EXERCISE INPUT Start Marker

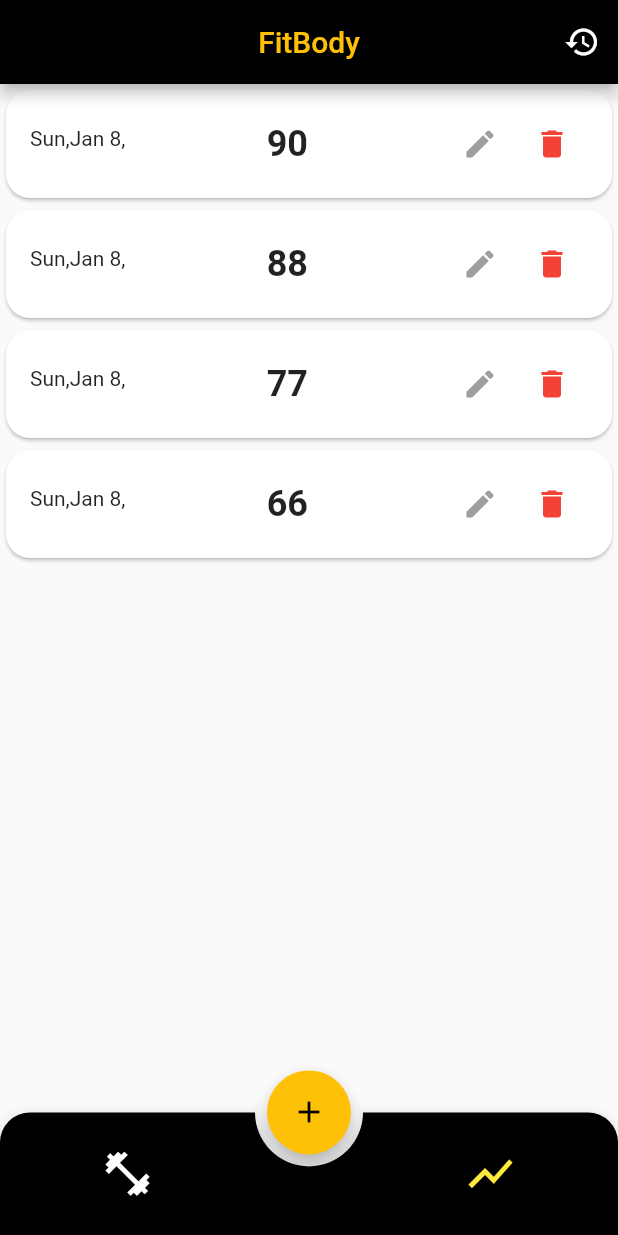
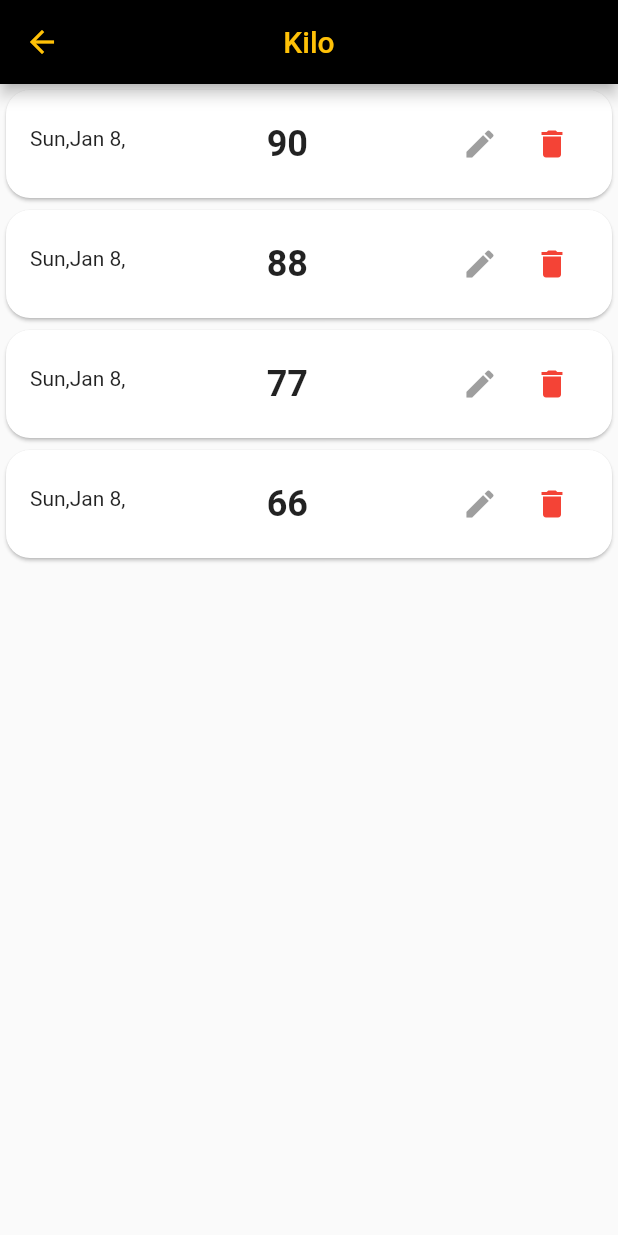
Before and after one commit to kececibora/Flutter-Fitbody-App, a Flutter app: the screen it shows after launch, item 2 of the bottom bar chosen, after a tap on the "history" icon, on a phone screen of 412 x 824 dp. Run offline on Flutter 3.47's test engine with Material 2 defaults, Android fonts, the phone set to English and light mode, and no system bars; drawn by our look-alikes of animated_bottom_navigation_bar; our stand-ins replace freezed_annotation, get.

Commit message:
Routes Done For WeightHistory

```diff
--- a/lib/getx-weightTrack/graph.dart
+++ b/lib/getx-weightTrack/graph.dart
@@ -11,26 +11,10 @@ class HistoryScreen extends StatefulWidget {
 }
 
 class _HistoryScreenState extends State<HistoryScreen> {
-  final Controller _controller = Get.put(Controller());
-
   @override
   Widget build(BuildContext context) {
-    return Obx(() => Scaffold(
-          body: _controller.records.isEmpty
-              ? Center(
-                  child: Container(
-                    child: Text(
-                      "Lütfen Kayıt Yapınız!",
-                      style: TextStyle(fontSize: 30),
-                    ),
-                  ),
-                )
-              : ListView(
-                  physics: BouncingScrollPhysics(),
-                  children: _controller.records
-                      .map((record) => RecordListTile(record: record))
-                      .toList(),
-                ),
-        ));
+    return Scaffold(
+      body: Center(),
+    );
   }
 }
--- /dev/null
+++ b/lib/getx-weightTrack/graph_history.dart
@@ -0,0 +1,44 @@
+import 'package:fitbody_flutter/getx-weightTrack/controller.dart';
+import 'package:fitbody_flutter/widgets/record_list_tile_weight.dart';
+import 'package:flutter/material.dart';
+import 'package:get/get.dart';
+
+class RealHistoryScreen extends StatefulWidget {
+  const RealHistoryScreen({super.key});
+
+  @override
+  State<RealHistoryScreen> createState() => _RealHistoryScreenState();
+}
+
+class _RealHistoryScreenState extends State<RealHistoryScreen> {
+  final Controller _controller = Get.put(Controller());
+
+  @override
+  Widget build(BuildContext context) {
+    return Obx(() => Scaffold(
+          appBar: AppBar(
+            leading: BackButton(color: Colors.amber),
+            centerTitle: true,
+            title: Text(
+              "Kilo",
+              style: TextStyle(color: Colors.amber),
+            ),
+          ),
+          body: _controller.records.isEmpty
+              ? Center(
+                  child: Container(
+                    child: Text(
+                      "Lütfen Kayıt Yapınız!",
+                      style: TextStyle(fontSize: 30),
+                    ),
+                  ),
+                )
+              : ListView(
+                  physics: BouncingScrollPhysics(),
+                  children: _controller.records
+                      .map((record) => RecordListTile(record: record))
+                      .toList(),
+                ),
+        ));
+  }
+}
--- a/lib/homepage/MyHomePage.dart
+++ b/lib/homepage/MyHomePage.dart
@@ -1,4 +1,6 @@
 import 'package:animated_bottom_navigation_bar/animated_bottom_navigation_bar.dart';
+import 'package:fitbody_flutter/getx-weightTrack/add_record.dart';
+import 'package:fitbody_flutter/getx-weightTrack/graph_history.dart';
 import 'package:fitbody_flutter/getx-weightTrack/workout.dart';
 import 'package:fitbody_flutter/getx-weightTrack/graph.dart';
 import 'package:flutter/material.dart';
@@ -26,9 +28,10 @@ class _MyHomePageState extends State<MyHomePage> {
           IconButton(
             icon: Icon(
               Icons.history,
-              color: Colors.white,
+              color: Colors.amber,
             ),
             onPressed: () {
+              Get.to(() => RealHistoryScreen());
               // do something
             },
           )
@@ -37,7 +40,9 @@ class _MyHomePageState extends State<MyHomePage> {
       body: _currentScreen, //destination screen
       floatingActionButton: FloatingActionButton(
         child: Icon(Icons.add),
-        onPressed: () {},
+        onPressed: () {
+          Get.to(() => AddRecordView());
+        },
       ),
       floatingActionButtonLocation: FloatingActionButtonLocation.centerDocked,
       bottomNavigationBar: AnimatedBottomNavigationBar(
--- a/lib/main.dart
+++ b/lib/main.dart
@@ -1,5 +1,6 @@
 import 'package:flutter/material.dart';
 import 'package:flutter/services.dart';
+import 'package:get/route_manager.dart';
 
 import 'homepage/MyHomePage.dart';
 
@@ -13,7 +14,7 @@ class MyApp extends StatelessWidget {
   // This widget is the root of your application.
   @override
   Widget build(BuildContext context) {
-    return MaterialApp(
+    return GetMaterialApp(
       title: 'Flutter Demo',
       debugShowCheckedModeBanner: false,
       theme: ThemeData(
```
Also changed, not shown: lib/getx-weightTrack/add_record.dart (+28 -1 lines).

EXERCISE INPUT End Marker

Please go through each line of the data and count those that contain the string "style"; give that number alone.

3